What you need to do: Throughout the listing below, show every line in which "docs" occurs.
====
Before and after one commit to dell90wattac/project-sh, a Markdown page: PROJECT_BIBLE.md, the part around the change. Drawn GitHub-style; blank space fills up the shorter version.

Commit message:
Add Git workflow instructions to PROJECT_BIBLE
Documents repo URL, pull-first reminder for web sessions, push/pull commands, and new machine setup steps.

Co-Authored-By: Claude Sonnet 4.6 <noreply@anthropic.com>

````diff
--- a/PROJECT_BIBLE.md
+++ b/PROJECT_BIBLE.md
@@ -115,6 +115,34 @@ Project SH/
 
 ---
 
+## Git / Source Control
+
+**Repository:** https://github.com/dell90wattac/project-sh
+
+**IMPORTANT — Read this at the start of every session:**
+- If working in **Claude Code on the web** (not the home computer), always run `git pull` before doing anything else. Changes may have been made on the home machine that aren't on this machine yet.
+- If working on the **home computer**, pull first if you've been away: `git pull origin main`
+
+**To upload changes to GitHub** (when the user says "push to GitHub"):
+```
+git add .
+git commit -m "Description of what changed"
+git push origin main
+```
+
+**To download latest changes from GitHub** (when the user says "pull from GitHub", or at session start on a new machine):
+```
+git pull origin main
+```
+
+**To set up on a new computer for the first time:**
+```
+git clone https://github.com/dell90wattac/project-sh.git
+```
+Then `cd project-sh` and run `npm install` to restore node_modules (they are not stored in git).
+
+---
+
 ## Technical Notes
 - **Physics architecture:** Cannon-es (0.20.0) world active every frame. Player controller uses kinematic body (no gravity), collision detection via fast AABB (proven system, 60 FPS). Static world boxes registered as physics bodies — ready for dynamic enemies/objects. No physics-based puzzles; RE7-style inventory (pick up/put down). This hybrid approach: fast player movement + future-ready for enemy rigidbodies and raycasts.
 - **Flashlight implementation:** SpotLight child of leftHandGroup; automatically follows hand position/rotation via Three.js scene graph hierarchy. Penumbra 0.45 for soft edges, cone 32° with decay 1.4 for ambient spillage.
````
====
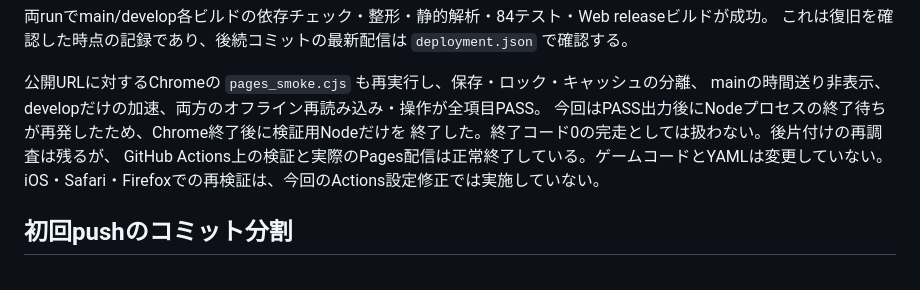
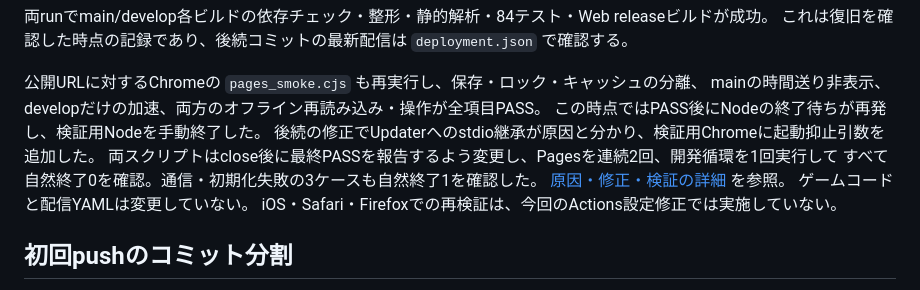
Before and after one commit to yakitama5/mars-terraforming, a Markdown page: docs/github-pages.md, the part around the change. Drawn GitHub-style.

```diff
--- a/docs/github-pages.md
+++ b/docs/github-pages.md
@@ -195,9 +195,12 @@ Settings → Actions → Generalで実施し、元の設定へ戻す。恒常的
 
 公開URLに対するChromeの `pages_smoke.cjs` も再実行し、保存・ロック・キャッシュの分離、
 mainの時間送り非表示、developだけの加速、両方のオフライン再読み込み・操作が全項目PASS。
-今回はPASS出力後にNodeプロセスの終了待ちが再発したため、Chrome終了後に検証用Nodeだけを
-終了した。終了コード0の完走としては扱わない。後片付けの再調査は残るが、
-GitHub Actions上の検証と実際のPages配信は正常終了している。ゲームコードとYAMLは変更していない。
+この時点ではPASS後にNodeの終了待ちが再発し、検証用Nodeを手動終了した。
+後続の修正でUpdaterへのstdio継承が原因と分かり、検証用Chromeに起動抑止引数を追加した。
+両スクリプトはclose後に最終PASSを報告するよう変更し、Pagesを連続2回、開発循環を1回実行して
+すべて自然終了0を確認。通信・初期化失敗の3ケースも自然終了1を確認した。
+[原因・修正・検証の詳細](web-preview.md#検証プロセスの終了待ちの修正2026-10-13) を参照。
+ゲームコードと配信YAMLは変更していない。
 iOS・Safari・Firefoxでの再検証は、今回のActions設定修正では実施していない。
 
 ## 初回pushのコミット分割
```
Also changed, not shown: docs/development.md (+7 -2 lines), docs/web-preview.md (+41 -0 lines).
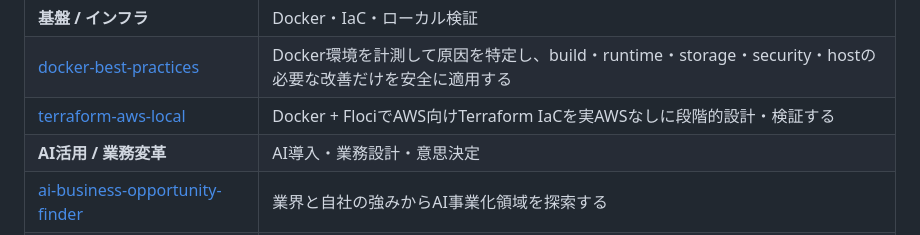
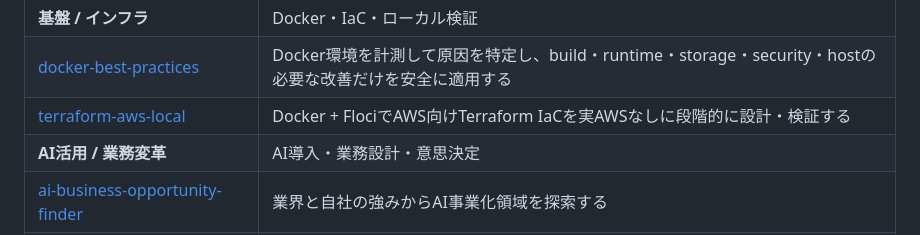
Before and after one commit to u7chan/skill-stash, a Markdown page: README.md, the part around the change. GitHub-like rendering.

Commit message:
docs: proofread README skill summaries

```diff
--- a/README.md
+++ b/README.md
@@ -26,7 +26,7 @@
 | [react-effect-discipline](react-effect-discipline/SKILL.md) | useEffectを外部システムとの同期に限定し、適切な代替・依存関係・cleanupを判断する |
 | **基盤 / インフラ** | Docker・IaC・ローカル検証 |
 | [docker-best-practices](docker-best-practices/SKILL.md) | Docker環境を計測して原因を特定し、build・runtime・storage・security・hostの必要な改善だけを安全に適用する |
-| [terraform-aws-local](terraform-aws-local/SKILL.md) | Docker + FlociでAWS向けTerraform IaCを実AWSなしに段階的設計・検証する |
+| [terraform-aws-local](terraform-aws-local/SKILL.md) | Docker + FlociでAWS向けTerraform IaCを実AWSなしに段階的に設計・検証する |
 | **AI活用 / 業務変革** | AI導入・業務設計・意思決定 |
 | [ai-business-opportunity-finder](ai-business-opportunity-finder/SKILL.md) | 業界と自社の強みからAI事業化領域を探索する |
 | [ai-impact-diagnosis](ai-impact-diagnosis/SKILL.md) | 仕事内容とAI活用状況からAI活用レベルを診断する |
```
====
Task answer:
Before and after one commit to yakitama5/mars-terraforming, a Markdown page: docs/github-pages.md, the part around the change. Drawn GitHub-style.
--- a/docs/github-pages.md
+++ b/docs/github-pages.md
Also changed, not shown: docs/development.md (+7 -2 lines), docs/web-preview.md (+41 -0 lines).
docs: proofread README skill summaries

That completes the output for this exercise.